The value of knowledge is amplified through engagement. If not engaged with and taken up by others – including but not limited to other academics – research risks losing its intrinsic purpose.
And so the question for us is, how can research be best designed, executed and communicated to reach its fullest possible potential for engagement, uptake and impact?
The research uptake agenda matters because it seeks to equip academics with the skills to design and communicate research for utilisation while also supporting the establishment of professionalised, institutional systems and strategies, so that universities recognise and encourage good practice in getting research into use.
One common misconception is that the research uptake agenda only pertains to certain disciplines – including STEM subjects, the “applied sciences” or other explicitly policy-relevant research areas. We must remember that all research has a potential audience, both within and outside of academia, whether it is generated in departments of the arts, humanities or social sciences or in engineering, health or agriculture.
As such, research uptake doesn’t distinguish between disciplines according to any presumption of inherent social relevance. Rather, it seeks to establish the most effective means to engaging research with appropriate audiences for the best potential application and utilisation. While the means and audiences may be different across research areas, across project types and across local, regional and national contexts, the shared objective of research uptake is to heighten the impact of research to improve people’s lives. And research in every discipline has the potential to improve more lives in more communities than we might have traditionally assumed.
“We must stress Research Uptake as a way to improve how we would like the University of Buea to be looked upon by its stakeholders, to improve the quality of research themes in order to address the structural difficulties of an evolving population, and to adapt solutions taken from elsewhere and invent solutions answerable to the specific challenges of our own populations.” Vice-Chancellor Professor Nalova Lyonga, University of Buea
For this reason, donors and research funders are increasingly calling for research programmes to think actively about how they are going to communicate their research, engage with key stakeholders and support its uptake into policy and practice. The UK’s Department for International Development, for example, stipulates that all research they support needs to respond to clearly identified stakeholders’ needs. Research funders increasingly require impact assessments to be carried out, and expect clear evidence of the implementation of research findings. Reports and academic papers are no longer considered sufficient.
Like private donors, public research funding bodies also expect universities to demonstrate research impact. For example, in the UK, the UK Higher Education Funding Council allocates around £2 billion to support research at UK universities. This money is assigned based on an institution’s level of research quality which in 2014, for the first time, through the Research Excellence Framework (REF), included research impact as a category in its evaluations.
And finally, good research uptake processes are important not only to academics, universities, funders and government bodies, but for the end users of research evidence themselves – especially policymakers, who depend on robust evidence in the formulation of policy decisions. Without clearly communicated, socially-informed research evidence to hand, policymakers are at a disadvantage in recommending efficient, relevant and sustainable development policy. As such, building strong and sustained channels of engagement between research producers and research users is a key component of the research uptake agenda.

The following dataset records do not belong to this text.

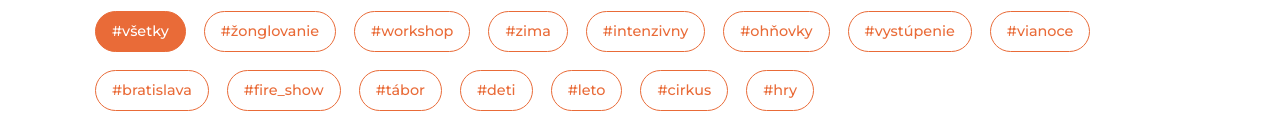
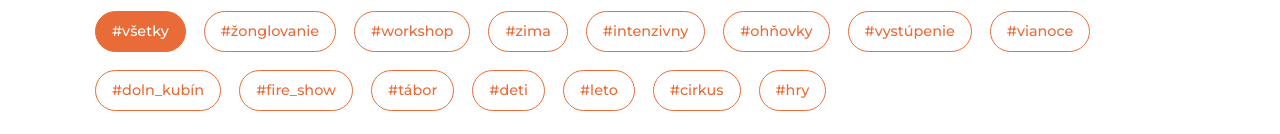
Before and after one commit to Hipapheralkus/plameniaky-website, a React (Vite) app: page /archiv-podujati in a window 1280 px wide. Shown: the part 399-533 px from the top of the page. Built offline with nearby package versions, Linux system fonts and the light colour scheme.

Commit message:
analytics + Dolny Kubin

```diff
--- a/package.json
+++ b/package.json
@@ -10,6 +10,7 @@
     "preview": "vite preview"
   },
   "dependencies": {
+    "@vercel/analytics": "^latest",
     "nodemailer": "latest",
     "prop-types": "latest",
     "react": "latest",
--- a/src/App.jsx
+++ b/src/App.jsx
@@ -2,6 +2,7 @@
 import React from 'react';
 import { BrowserRouter as Router, Routes, Route } from 'react-router-dom';
 import ScrollToTop from './components/ScrollToTop';
+import { Analytics } from "@vercel/analytics/react"
 
 // Import nových a premenovaných stránok
 import Home from './pages/Home';
--- a/src/pages/ArchivPodujati.jsx
+++ b/src/pages/ArchivPodujati.jsx
@@ -33,7 +33,7 @@ const ArchivPodujati = () => {
         '/images/archive/vianoce2024/ohen1.jpg',
         '/images/archive/vianoce2024/ohen2.jpg',
       ],
-      tags: ['#ohňovky', '#vystúpenie', '#vianoce', '#bratislava', '#fire_show']
+      tags: ['#ohňovky', '#vystúpenie', '#vianoce', '#doln_kubín', '#fire_show']
     },
      {
       id: 3,
--- a/src/pages/Kontakt.jsx
+++ b/src/pages/Kontakt.jsx
@@ -105,7 +105,7 @@ const Kontakt = () => {
              </div>
               <div className="kontakt-item">
                  <i className="fas fa-map-marker-alt"></i>
-                 <span>Bratislava</span>
+                 <span>Dolný Kubín</span>
              </div>
              <h4 className="mt-3">Sledujte nás</h4>
              <div className="kontakt-social">
--- a/src/pages/PodporteNas.jsx
+++ b/src/pages/PodporteNas.jsx
@@ -182,7 +182,7 @@ const PodporteNas = () => {
                 <strong>Názov:</strong> Občianske združenie Plameniaky<br />
                 <strong>Právna forma:</strong> Občianske združenie<br />
                 <strong>IČO:</strong> 12345678 {/* Replace with actual IČO */} <br />
-                <strong>Sídlo:</strong> Hlavná 123, 811 01 Bratislava {/* Replace with actual Sídlo */}
+                <strong>Sídlo:</strong> Dolný Kubín {/* Replace with actual Sídlo */}
               </p>
             </div>
           </div>
```
Also changed, not shown: 2 other files (tests, documents, lock files or other folders).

Things to think about
How does our university already demonstrate to funders and government how we are engaging the public with research findings? What can we build on?
Where are the external stakeholders we already have, and who else do we think should be listening?
Within which disciplines does research uptake already seem well-understood – and how can we share and expand this understanding across disciplines?
Things to do
Imagining you were a research funder, discuss with colleagues the kind of research impact evidence that would leave you satisfied that the work you’re funding is making a lasting difference. Using your own research area as a possible focal point, what do you think funders would need to see to be assured that research findings are being communicated effectively with potential users, and that they are applying some of the findings and deriving some tangible benefits?
This third and final Benchmarking Survey was disseminated to key leaders at all DRUSSA universities to help establish the state of play in research uptke management. Responses to this template survey were distilled in the DRUSSA Benchmarking Report (2016).
Dr Sara S Grobbelaar, Senior Researcher, Centre for Research on Evaluation, Science and Technology (CREST), University of Stellenbosch
This publication for the DRUSSA Handbook Series outlines tools and tips for researchers and research uptake professionals as to how to create effective online content, short articles, and how to draft an “Action Sheet” to plan your online publications schedule, who to reach with your research findings and how to assess impact.
Successfully pitching a story to a science editor requires a wide range of skills, from researching their outlet to communicating with them in a professional way. In this practical guide, SciDev.net have compiled advice from six different science editors with extensive experience in commissioning pieces for a number of different outlets including Science, BBC Focus Magazine, New Scientist, the Mail and Guardian and SciDev.net.
This dynamic guideline provides examples and approaches to communicating research through engaging stories and effective knowledge translation for public and non-academic audiences. It outlines how good storytelling can effectively persuade and have impact on different types of potential research user.